▶ **What you should do**: If a line in the entries includes "radius", show that line.
----
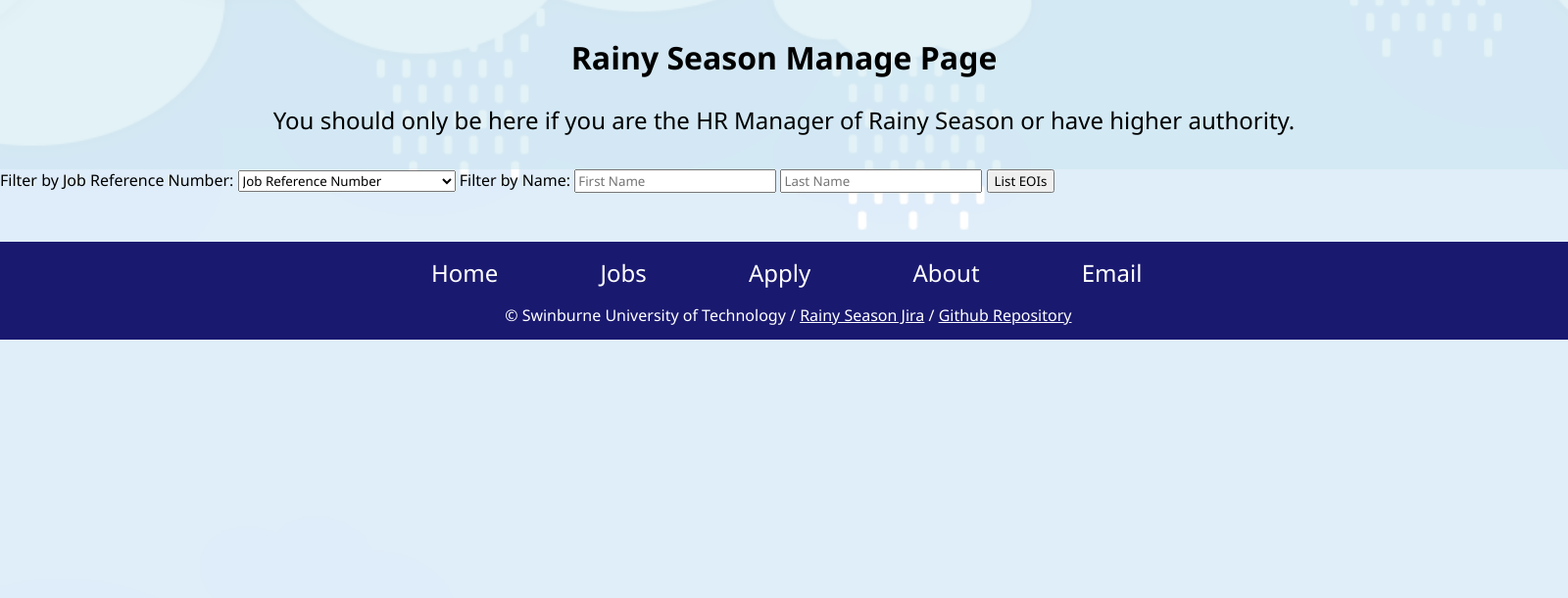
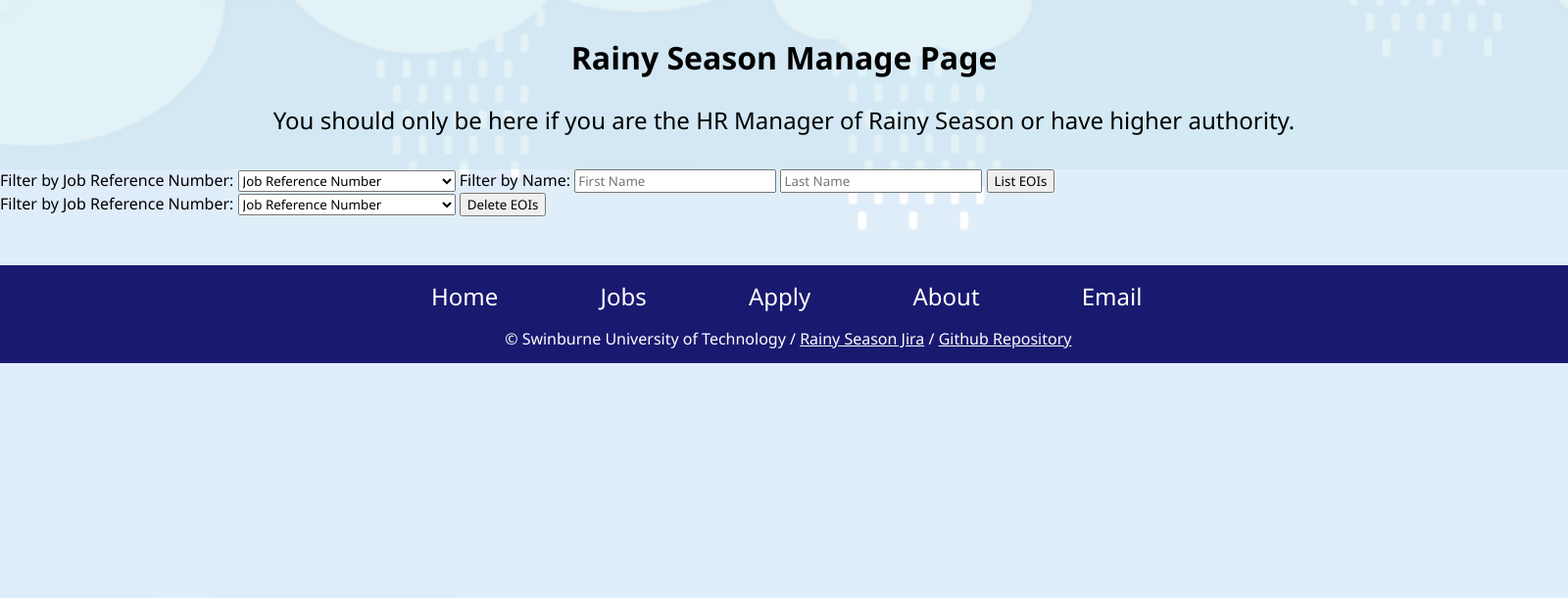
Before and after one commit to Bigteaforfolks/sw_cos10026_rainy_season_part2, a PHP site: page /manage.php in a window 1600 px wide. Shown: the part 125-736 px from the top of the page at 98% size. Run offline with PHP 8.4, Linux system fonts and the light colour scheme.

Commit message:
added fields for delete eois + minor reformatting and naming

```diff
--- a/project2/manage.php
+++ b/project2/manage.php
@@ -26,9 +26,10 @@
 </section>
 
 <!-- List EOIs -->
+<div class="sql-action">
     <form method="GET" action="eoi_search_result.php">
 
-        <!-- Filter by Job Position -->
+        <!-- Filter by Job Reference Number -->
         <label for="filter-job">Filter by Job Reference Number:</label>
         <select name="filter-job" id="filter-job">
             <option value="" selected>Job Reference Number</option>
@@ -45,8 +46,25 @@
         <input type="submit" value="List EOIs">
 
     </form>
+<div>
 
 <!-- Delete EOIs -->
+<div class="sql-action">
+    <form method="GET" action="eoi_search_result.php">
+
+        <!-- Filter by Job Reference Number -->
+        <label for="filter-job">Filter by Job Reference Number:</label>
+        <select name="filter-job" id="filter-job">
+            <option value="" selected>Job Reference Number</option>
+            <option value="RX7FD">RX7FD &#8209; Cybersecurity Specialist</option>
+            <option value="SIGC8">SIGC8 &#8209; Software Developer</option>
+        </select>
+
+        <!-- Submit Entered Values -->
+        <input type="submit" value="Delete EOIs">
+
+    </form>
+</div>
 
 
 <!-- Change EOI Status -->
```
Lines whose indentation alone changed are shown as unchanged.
----
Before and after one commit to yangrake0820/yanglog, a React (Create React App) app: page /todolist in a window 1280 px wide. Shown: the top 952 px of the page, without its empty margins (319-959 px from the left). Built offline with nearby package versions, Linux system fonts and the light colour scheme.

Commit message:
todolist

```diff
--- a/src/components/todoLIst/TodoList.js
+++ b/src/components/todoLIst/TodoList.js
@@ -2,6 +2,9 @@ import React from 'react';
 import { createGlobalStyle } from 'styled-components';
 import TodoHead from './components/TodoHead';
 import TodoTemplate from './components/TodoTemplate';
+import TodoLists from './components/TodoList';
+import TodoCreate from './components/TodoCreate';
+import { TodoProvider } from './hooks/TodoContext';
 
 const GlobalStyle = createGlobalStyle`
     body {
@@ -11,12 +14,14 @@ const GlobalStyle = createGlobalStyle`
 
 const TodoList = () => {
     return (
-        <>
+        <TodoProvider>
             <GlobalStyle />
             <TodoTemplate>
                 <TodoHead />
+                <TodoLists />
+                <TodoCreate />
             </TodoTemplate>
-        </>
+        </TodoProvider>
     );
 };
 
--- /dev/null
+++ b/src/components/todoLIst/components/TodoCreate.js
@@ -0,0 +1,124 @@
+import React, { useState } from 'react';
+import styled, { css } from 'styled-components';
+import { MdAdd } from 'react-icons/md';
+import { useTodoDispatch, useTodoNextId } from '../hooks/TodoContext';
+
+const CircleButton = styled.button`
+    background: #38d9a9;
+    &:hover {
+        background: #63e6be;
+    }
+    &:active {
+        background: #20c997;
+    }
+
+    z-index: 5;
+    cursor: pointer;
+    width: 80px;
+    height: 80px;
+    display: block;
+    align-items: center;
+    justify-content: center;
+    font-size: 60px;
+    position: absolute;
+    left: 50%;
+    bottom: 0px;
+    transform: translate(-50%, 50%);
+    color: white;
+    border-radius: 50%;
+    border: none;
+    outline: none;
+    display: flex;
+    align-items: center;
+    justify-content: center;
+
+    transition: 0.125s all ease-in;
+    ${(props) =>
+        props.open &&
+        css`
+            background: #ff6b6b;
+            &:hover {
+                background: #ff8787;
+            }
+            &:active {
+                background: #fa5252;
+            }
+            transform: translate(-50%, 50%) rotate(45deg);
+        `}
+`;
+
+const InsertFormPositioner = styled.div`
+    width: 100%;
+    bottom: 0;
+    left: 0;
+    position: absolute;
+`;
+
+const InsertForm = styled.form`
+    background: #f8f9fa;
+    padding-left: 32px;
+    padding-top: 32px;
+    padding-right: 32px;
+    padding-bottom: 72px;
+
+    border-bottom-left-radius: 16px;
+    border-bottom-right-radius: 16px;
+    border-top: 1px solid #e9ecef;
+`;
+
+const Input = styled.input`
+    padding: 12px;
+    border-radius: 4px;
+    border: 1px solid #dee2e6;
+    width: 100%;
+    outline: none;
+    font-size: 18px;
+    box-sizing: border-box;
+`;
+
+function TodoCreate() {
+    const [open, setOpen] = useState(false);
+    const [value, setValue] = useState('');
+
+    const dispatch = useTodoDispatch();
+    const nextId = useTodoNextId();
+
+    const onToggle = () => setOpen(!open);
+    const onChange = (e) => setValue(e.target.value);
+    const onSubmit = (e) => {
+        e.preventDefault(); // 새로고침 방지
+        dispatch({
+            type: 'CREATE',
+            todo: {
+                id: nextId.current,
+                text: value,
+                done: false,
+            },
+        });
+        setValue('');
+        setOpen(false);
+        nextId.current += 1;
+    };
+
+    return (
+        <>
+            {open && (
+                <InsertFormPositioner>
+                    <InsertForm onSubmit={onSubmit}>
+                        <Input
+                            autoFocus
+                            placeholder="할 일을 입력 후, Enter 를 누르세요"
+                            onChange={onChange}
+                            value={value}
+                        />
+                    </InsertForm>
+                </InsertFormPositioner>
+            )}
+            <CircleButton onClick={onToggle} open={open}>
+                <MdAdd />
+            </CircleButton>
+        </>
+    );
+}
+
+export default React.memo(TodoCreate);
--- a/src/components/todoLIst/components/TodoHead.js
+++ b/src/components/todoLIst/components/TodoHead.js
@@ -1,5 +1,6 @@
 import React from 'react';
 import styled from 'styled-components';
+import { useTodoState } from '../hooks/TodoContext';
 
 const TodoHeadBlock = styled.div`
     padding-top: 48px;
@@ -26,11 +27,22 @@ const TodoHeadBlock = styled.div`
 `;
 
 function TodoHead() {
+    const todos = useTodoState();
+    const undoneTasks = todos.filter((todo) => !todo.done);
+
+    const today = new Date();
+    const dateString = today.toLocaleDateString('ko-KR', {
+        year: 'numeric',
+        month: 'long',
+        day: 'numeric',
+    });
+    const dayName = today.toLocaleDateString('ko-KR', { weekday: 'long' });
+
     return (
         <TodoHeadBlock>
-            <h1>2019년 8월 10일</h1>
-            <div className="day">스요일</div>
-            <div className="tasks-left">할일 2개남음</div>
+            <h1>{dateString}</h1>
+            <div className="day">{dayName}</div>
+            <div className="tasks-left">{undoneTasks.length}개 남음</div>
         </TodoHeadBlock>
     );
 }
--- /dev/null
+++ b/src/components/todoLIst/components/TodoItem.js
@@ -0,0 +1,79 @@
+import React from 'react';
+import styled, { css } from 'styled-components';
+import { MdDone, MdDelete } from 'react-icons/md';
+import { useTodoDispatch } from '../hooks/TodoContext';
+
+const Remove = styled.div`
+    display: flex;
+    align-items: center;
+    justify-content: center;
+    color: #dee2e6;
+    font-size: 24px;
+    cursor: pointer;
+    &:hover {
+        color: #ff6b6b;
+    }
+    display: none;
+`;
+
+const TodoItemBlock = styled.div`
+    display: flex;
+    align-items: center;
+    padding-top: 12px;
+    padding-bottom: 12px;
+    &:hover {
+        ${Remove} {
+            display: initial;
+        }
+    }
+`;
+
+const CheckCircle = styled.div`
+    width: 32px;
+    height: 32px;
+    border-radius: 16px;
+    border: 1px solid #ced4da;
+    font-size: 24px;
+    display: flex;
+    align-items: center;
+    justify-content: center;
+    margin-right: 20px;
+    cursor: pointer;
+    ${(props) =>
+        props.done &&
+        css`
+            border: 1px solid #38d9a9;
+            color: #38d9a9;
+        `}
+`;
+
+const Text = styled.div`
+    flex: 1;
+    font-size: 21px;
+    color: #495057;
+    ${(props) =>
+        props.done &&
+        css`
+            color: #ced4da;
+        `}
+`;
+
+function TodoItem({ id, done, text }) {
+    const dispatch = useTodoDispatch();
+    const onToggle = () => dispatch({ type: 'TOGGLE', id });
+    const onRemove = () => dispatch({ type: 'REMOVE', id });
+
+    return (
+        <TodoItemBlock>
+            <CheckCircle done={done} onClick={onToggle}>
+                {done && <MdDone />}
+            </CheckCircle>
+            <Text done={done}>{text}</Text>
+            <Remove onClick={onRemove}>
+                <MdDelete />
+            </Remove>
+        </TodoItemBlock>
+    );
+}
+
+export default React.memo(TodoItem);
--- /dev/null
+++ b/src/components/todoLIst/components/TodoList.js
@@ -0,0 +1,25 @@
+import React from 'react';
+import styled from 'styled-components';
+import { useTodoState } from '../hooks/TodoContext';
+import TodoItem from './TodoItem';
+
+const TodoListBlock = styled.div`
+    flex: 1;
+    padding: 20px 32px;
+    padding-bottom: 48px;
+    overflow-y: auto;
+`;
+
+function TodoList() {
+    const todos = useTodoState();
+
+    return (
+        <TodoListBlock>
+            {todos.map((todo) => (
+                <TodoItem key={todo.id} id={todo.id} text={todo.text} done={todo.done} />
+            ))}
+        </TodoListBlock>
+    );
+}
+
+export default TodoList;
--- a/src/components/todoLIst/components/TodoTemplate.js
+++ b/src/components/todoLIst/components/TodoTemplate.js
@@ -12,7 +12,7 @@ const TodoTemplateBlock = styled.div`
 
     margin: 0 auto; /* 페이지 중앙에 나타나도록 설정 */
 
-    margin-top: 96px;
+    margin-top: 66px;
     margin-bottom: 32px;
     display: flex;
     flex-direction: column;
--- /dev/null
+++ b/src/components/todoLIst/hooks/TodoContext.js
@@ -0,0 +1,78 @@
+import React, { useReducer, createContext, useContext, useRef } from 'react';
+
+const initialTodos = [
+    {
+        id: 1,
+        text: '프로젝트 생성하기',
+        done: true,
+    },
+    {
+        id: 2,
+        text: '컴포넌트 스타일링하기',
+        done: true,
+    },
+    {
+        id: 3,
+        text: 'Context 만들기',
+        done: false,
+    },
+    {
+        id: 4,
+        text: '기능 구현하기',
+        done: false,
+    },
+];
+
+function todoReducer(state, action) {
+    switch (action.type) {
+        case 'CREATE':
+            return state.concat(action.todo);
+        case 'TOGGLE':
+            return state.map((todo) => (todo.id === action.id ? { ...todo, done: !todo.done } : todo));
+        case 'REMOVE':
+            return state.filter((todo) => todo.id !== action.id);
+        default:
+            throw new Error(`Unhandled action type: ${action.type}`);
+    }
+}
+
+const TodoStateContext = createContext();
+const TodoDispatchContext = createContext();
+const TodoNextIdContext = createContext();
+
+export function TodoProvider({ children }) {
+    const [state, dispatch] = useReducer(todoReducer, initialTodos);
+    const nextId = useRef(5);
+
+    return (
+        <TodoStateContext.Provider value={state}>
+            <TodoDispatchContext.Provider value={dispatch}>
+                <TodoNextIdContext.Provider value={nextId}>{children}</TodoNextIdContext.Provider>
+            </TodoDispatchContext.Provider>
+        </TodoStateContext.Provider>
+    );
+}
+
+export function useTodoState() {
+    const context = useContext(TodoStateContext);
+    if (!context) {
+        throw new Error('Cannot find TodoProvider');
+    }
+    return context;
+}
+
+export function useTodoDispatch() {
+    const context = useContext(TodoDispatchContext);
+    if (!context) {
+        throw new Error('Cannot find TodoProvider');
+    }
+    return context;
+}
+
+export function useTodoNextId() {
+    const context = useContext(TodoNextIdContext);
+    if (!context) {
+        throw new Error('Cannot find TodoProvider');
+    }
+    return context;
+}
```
----
▶ **Result of the exercise**:
+    border-radius: 50%;
+    border-bottom-left-radius: 16px;
+    border-bottom-right-radius: 16px;
+    border-radius: 4px;
+    border-radius: 16px;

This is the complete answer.